China's Chang'e-4 probe resumes work for 21st lunar day
The lander and rover of the Chang'e-4 probe have resumed operations for the 21st lunar day on the far side of the moon.
The lander woke up at 14:54 Thursday (Beijing Time) while the rover awoke at 20:34 Wednesday. Both are in normal working order, according to the Lunar Exploration and Space Program Center of the China National Space Administration.
The Chang'e-4 probe was launched on December 8, 2018. It made the first-ever soft landing on the Von Karman Crater in the South Pole-Aitken Basin on the far side of the moon on January 3, 2019.

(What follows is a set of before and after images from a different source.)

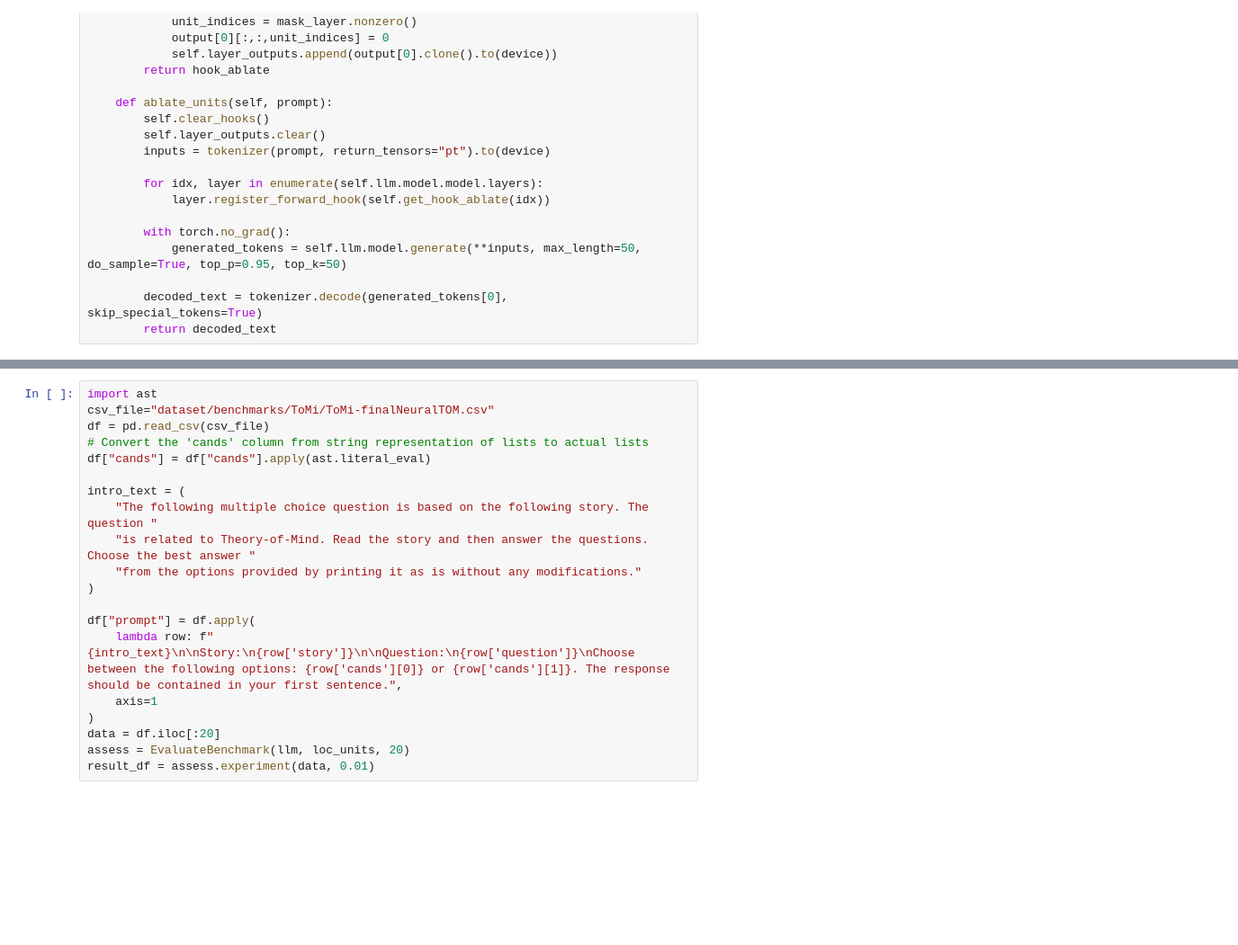
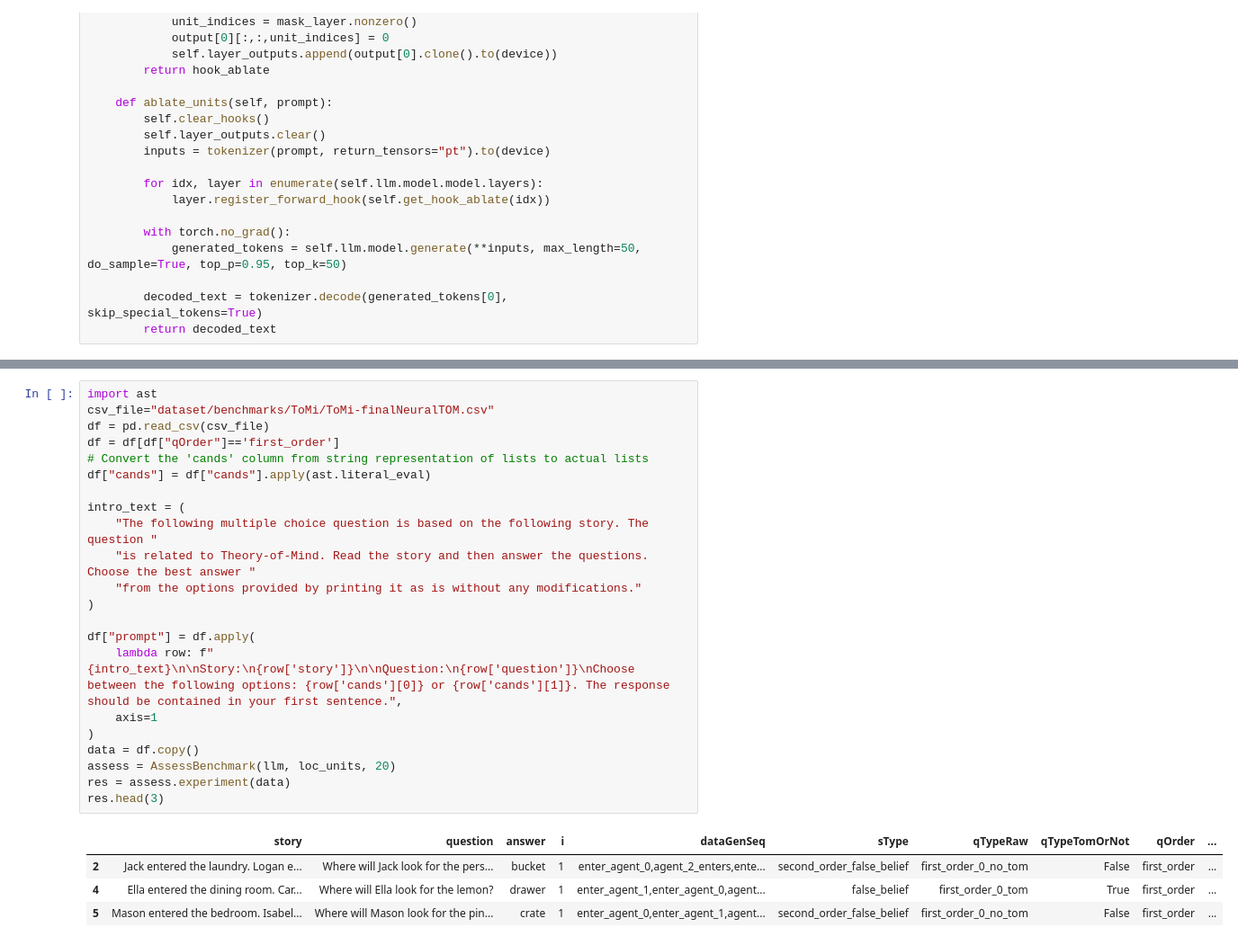
Before and after one commit to YassineJamaa/ToM-LargeModel, a Jupyter notebook: generalize_gpu.ipynb, the cells around one changed output, grey strips where cells are left out. Shown at 90% size. Drawn from its saved outputs; the diff is of its cells as text; blank space fills up the shorter version.

```diff
--- a/generalize_gpu.ipynb
+++ b/generalize_gpu.ipynb
@@ -410,20 +600,27 @@ class EvaluateBenchmark:
 # %%
 import ast
 csv_file="dataset/benchmarks/ToMi/ToMi-finalNeuralTOM.csv"
 df = pd.read_csv(csv_file)
+df = df[df["qOrder"]=='first_order']
 # Convert the 'cands' column from string representation of lists to actual lists
 df["cands"] = df["cands"].apply(ast.literal_eval)
 
 intro_text = (
     "The following multiple choice question is based on the following story. The question "
     "is related to Theory-of-Mind. Read the story and then answer the questions. Choose the best answer "
     "from the options provided by printing it as is without any modifications."
 )
 
 df["prompt"] = df.apply(
     lambda row: f"{intro_text}\n\nStory:\n{row['story']}\n\nQuestion:\n{row['question']}\nChoose between the following options: {row['cands'][0]} or {row['cands'][1]}. The response should be contained in your first sentence.",
     axis=1
 )
-data = df.iloc[:20]
-assess = EvaluateBenchmark(llm, loc_units, 20)
-result_df = assess.experiment(data, 0.01)
+data = df.copy()
+assess = AssessBenchmark(llm, loc_units, 20)
+res = assess.experiment(data)
+res.head(3)
+# %% [output]
+|  | story | question | answer | i | dataGenSeq | sType | qTypeRaw | qTypeTomOrNot | qOrder | ... |
+| 2 | Jack entered the laundry. Logan e... | Where will Jack look for the pers... | bucket | 1 | enter_agent_0,agent_2_enters,ente... | second_order_false_belief | first_order_0_no_tom | False | first_order | ... |
+| 4 | Ella entered the dining room. Car... | Where will Ella look for the lemon? | drawer | 1 | enter_agent_1,enter_agent_0,agent... | false_belief | first_order_0_tom | True | first_order | ... |
+| 5 | Mason entered the bedroom. Isabel... | Where will Mason look for the pin... | crate | 1 | enter_agent_0,enter_agent_1,agent... | second_order_false_belief | first_order_0_no_tom | False | first_order | ... |
```
Also changed, not shown: parts of 6 cells of this notebook.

A lunar day is equal to 14 days on Earth, and a lunar night is the same length.
The rover will continue to move northwest toward the basalt area or the impact craters with high reflectivity, according to the center.
The panoramic camera, near-infrared spectrometer, neutral atom detector and lunar radar of the rover will continue to carry out planned scientific exploration.